Salmonellosis — the infection caused by Salmonella bacteria — is the most common food-borne bacterial disease in the world. It is estimated to cause one million foodborne illnesses every year in the United States, accounting for 19,000 hospitalizations and 380 deaths. There are at least 360,000 illnesses every year attributed to regulated products. According to, the bacteria cause more than one million illnesses every year, leading to $365 million in direct medical costs. Furthermore, Salmonella infections have not declined in the past 15 years.

As menacing as the bacteria is for public safety, in can pose just as much of a threat to the well-being of a food production facility. Chipotle is still trying to regain its financial footing after outbreaks of Salmonella and other viruses earlier this year, which were partly attributed to cross-contamination in central kitchens that prepared salsas and more.

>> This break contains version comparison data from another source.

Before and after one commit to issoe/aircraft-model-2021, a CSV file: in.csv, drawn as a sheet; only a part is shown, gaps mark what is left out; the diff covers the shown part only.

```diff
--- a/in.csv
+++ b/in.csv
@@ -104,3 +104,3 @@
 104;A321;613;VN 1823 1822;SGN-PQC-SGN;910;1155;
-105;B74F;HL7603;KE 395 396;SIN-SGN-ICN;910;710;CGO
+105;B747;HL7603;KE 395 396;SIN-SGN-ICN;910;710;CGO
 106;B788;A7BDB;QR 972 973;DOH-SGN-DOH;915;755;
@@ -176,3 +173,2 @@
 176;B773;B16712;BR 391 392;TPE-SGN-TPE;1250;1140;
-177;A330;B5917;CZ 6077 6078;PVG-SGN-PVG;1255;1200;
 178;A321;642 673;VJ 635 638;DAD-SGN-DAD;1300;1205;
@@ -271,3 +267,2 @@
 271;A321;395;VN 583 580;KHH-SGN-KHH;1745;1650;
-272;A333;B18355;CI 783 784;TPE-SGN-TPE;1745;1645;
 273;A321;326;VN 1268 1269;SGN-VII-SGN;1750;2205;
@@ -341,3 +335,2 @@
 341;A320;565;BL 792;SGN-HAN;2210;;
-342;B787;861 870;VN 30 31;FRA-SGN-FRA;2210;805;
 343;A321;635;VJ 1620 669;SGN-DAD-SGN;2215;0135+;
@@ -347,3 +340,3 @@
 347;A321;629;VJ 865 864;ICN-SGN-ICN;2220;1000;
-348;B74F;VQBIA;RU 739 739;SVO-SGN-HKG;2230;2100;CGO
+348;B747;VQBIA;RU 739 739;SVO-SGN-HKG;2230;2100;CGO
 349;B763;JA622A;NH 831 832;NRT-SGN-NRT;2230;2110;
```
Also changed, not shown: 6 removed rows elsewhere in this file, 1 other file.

Salmonella, obviously, stems from raw and undercooked eggs, poultry and meat, meaning cross-contamination is the biggest threat to commissaries and central kitchens. Cross-contamination prevention is based on a detailed risk assessment that works hand-in-hand with programs such as GMPs, HACCP and other prerequisites. Monitoring it, then, is a means of assessing if cross-contamination is like to happen, or has happened already.

“Cross-contamination is the main hazard we want to prevent in the food industry, and develop whole food safety management systems to ensure the risk is eliminated,” says Elina Zerva, global manager, food safety services and innovation, ABI International.

Some companies also sell products to cut down on the risk of Salmonella when dealing with uncooked meats and other at-risk products.

Micreos Food Safety, a developer of phage-based anti-bacterial agents, offers Salmonelex as a solution for food production facilities. The product is aimed at the prevention of cross contamination and the killing of Salmonella bacteria on the food during processing. The company says it can be used post-slaughter in chill systems or sprayed onto the foods at points of contamination during further processing. The product, and its application, can be integrated easily within the daily routine of the normal production process. It has no organoleptic influence — it doesn’t affect taste, sight, smell or touch — does not dissolve fat and does not react away in the presence of organic matter.

Newly Weds Foods, which manufactures food coating and season systems, among other things, developed DefenStat, which it claims is “the only clean label ingredient for raw meat and poultry that addresses the three systemic failures leading to E. coli and Salmonella outbreaks, in a single intervention product.”

The company says that even with careful handling and storage, mistakes can be made in food preparation, presenting multiple opportunities for cross-contamination. The use of DefenStat in uncooked meat and poultry during the processing phase can deliver an extra layer of defense should proper safeguards not be adhered to further down the product cycle.